Pick out each line below containing "True".
-------- Excerpted records
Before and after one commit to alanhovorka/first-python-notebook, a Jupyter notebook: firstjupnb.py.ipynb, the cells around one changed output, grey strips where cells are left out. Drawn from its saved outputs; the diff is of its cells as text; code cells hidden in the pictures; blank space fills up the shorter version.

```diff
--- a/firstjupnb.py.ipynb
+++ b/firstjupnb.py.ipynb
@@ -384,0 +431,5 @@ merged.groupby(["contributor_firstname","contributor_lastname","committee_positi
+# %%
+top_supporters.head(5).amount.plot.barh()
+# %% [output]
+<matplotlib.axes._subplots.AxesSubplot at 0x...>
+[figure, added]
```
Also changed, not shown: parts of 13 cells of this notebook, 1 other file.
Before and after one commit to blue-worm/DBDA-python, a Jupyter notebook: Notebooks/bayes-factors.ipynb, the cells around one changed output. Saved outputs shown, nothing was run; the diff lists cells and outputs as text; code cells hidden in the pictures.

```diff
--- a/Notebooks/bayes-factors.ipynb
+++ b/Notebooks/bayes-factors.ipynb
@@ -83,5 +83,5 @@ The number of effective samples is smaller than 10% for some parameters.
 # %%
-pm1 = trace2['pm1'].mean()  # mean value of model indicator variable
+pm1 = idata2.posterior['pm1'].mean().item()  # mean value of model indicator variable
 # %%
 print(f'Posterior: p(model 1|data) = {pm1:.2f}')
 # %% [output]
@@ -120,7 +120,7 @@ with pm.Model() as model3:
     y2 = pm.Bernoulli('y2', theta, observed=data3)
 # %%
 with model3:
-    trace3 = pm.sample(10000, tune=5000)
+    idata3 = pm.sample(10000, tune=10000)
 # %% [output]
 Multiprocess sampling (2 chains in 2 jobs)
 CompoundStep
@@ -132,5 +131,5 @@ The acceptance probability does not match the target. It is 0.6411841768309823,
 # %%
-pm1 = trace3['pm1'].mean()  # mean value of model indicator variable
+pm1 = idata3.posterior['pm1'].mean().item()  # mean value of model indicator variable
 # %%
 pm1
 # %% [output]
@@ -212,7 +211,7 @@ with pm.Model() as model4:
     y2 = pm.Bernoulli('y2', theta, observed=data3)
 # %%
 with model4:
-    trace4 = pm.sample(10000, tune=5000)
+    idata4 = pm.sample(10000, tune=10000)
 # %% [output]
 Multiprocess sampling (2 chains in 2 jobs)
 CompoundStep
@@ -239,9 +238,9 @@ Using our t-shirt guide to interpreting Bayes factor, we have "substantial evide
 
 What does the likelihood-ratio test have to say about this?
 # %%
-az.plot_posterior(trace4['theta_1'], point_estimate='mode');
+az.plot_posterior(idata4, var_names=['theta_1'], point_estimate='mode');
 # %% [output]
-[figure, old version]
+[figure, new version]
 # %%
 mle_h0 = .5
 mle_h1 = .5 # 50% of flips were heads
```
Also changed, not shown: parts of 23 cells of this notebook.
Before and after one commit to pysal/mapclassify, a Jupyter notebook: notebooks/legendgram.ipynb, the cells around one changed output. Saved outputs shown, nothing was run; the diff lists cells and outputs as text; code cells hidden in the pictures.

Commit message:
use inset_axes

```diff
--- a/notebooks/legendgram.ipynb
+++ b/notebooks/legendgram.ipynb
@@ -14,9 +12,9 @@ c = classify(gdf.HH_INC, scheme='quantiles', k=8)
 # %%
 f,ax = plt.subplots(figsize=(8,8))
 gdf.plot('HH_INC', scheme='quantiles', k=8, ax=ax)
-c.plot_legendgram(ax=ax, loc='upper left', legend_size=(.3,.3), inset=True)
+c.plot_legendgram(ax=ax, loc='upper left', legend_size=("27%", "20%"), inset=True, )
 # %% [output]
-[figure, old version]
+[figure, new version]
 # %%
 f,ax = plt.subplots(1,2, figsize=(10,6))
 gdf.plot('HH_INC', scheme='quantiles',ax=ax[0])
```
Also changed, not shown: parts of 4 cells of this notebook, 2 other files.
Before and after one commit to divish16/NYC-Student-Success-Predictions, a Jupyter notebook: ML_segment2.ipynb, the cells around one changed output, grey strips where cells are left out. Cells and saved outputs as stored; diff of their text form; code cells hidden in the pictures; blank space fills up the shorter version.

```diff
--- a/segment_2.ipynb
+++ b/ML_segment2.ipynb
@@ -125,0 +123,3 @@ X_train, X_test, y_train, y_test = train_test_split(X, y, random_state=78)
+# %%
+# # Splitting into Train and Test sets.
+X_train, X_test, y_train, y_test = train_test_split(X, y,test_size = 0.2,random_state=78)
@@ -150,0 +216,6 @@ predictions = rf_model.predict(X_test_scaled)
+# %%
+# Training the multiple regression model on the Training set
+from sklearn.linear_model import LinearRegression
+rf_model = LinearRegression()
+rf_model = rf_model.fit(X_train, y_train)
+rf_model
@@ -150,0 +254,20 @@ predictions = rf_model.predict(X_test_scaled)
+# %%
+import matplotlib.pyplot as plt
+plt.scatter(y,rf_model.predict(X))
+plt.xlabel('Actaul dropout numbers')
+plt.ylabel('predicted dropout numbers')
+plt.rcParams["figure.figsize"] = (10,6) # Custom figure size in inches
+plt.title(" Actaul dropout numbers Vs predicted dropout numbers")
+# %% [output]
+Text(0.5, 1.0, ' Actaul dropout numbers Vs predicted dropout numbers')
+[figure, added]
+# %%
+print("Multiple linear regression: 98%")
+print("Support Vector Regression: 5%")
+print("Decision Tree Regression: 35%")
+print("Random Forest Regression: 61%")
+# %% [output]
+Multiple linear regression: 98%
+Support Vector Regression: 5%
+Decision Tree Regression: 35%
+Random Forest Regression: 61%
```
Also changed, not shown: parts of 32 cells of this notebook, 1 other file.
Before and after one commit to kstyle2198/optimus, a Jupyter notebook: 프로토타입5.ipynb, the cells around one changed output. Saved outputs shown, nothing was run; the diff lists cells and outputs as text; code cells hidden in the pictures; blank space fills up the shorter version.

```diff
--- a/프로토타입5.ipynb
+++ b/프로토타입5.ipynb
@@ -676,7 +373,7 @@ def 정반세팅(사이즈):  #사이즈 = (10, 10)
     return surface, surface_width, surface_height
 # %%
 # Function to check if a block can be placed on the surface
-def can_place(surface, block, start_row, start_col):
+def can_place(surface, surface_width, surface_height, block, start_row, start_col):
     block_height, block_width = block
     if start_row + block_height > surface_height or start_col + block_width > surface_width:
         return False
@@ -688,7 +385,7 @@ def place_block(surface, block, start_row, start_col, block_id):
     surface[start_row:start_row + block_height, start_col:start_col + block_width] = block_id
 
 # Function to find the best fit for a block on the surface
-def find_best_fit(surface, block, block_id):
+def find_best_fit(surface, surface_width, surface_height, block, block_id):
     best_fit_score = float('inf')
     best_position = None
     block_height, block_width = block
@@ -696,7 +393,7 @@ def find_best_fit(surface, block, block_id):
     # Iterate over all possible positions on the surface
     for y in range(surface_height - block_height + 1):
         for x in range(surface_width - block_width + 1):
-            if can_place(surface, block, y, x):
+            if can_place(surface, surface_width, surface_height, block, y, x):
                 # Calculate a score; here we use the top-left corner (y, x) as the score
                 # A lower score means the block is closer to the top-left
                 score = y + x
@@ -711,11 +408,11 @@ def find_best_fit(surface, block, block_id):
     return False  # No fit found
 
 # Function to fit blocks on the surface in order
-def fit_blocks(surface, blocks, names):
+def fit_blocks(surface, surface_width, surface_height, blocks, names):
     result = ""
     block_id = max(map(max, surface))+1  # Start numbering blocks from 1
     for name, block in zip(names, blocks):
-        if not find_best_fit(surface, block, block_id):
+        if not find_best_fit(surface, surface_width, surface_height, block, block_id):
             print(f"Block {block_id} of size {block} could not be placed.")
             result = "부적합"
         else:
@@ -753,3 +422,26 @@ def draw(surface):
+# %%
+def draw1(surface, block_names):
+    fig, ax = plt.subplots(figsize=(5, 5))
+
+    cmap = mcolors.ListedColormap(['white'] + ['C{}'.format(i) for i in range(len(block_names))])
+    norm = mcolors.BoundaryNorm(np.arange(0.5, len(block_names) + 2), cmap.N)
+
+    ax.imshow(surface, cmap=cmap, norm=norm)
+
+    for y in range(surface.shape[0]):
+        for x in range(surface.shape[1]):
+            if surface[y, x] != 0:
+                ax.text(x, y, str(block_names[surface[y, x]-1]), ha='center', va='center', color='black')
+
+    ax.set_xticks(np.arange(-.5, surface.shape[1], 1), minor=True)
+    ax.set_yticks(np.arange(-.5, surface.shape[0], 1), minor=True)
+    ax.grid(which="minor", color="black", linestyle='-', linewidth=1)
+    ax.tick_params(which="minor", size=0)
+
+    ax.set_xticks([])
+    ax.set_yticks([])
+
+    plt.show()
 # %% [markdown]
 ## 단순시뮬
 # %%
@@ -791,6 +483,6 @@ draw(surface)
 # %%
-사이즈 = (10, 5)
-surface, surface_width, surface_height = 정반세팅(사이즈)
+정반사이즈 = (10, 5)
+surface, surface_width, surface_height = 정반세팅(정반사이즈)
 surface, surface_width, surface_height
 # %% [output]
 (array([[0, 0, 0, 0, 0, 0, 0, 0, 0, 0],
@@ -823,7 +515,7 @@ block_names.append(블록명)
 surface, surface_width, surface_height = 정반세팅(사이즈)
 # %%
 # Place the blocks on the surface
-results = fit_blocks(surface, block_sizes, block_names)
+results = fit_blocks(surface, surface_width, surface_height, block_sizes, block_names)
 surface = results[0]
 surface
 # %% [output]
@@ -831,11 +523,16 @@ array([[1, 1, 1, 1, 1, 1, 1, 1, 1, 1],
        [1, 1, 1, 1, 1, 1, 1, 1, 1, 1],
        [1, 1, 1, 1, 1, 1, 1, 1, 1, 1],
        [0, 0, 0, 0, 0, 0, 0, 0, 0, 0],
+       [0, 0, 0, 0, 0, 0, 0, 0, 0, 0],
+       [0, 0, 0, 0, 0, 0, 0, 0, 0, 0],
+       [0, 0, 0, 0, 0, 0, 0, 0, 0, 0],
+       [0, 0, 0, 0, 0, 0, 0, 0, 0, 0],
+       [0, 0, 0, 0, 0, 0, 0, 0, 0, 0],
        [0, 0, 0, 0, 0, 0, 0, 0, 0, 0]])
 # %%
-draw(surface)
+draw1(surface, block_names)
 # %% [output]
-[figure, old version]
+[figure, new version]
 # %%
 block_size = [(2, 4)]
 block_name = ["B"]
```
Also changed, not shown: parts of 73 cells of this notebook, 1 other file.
----------------
--- Solution for this task ---
-c.plot_legendgram(ax=ax, loc='upper left', legend_size=(.3,.3), inset=True)
+c.plot_legendgram(ax=ax, loc='upper left', legend_size=("27%", "20%"), inset=True, )
+    ax.set_xticks(np.arange(-.5, surface.shape[1], 1), minor=True)
+    ax.set_yticks(np.arange(-.5, surface.shape[0], 1), minor=True)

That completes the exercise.